▶ _ASSIGNED TASK_: Pick out all lines of the entries that include the word "import" and copy them.

[Change detection data]
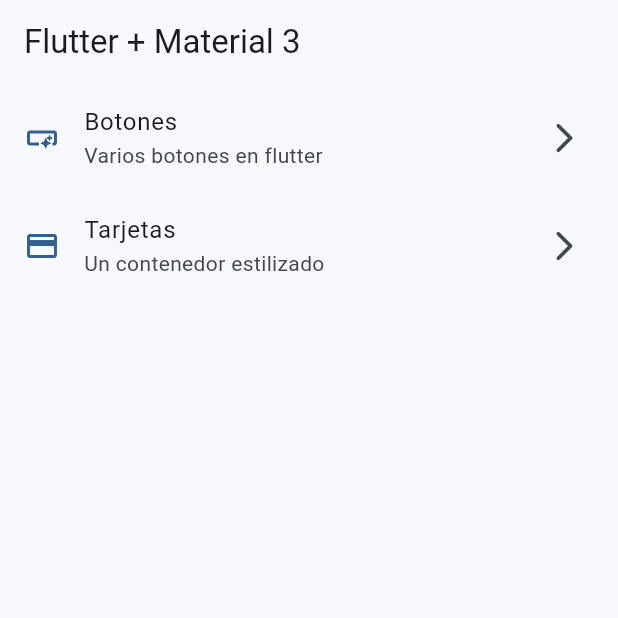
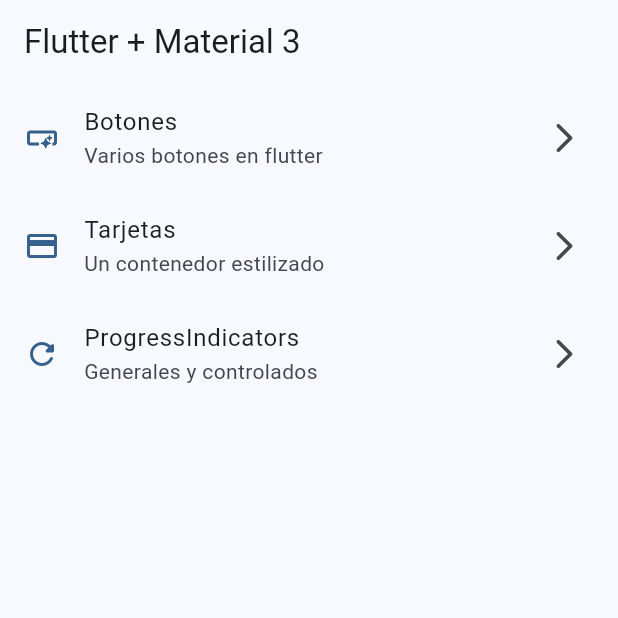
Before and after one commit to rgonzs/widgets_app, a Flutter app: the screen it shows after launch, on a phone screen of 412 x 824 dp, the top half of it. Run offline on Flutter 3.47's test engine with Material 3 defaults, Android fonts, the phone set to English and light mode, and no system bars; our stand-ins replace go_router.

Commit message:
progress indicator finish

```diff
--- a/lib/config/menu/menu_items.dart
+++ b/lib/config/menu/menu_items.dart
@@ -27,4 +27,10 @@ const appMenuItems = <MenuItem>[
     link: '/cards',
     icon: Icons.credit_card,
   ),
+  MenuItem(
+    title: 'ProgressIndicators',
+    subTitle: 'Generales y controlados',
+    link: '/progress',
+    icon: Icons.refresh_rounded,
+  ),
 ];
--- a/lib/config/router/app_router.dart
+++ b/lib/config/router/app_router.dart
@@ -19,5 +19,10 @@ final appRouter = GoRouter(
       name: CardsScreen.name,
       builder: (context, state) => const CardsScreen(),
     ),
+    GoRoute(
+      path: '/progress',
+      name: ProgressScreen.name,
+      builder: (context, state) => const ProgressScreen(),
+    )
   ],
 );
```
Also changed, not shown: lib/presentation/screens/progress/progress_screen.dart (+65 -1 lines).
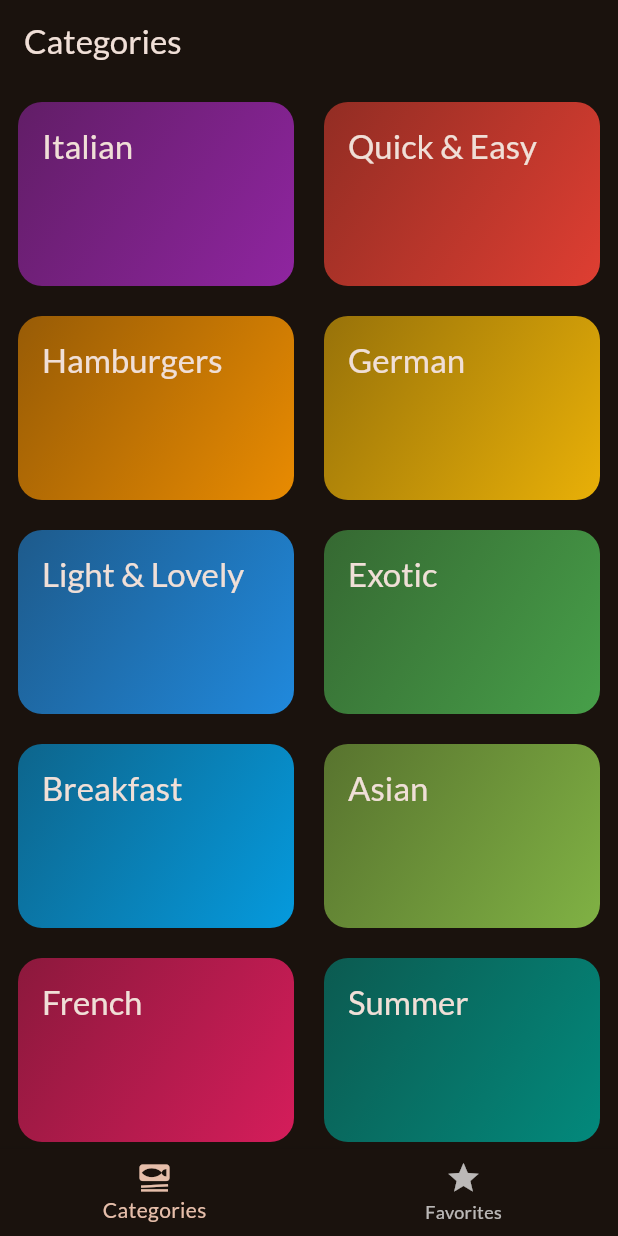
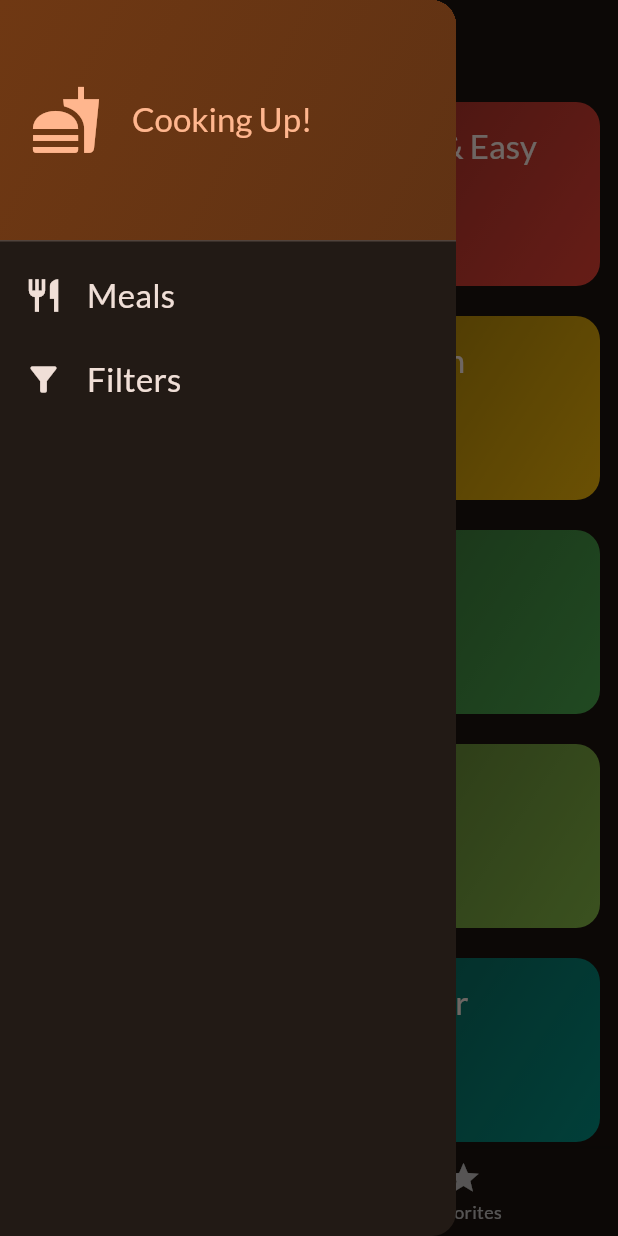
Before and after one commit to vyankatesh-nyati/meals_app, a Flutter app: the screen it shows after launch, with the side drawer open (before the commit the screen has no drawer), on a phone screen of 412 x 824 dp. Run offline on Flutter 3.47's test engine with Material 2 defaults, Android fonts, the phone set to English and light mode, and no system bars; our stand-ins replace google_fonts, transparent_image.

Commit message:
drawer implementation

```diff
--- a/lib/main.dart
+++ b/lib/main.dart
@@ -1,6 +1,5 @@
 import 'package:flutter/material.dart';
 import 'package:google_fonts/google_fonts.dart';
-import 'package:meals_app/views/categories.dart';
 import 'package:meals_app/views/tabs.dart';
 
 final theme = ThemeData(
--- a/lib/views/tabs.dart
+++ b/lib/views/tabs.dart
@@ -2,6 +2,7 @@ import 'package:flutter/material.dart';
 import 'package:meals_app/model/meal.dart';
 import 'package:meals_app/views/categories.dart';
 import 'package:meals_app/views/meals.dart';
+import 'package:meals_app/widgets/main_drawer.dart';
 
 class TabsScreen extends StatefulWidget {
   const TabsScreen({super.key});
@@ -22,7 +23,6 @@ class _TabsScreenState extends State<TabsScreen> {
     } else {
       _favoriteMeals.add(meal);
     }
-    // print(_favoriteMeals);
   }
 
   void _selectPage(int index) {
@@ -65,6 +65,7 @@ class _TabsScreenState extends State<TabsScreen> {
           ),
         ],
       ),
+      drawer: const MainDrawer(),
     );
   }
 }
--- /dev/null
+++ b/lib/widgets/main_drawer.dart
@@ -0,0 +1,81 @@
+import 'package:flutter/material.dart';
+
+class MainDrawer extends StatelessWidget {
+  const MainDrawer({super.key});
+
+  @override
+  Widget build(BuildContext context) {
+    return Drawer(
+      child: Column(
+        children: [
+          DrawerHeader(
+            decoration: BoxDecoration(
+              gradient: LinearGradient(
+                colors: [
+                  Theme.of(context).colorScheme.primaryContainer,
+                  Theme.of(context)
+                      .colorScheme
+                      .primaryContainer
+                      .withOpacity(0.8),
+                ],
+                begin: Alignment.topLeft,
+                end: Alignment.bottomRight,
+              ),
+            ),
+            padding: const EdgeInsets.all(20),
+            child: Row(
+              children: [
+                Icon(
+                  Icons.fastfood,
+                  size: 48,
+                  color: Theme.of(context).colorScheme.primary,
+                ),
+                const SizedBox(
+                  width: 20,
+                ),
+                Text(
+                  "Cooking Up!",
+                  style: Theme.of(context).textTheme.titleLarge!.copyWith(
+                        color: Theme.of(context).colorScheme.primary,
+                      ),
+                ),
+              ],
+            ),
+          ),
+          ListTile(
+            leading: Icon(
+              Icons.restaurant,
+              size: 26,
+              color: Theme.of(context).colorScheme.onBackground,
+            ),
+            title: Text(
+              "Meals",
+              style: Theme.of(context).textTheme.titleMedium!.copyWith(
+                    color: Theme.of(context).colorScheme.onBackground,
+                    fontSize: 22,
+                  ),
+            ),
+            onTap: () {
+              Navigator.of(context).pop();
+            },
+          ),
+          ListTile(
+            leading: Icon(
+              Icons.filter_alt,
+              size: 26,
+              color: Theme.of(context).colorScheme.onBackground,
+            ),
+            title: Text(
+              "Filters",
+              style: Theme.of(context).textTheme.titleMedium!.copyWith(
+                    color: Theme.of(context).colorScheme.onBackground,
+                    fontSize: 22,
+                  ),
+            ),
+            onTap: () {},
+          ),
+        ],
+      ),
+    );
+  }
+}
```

▶ _EXERCISE OUTPUT_:
 import 'package:flutter/material.dart';
 import 'package:google_fonts/google_fonts.dart';
-import 'package:meals_app/views/categories.dart';
 import 'package:meals_app/views/tabs.dart';
@@ -2,6 +2,7 @@ import 'package:flutter/material.dart';
 import 'package:meals_app/model/meal.dart';
 import 'package:meals_app/views/categories.dart';
 import 'package:meals_app/views/meals.dart';
+import 'package:meals_app/widgets/main_drawer.dart';
+import 'package:flutter/material.dart';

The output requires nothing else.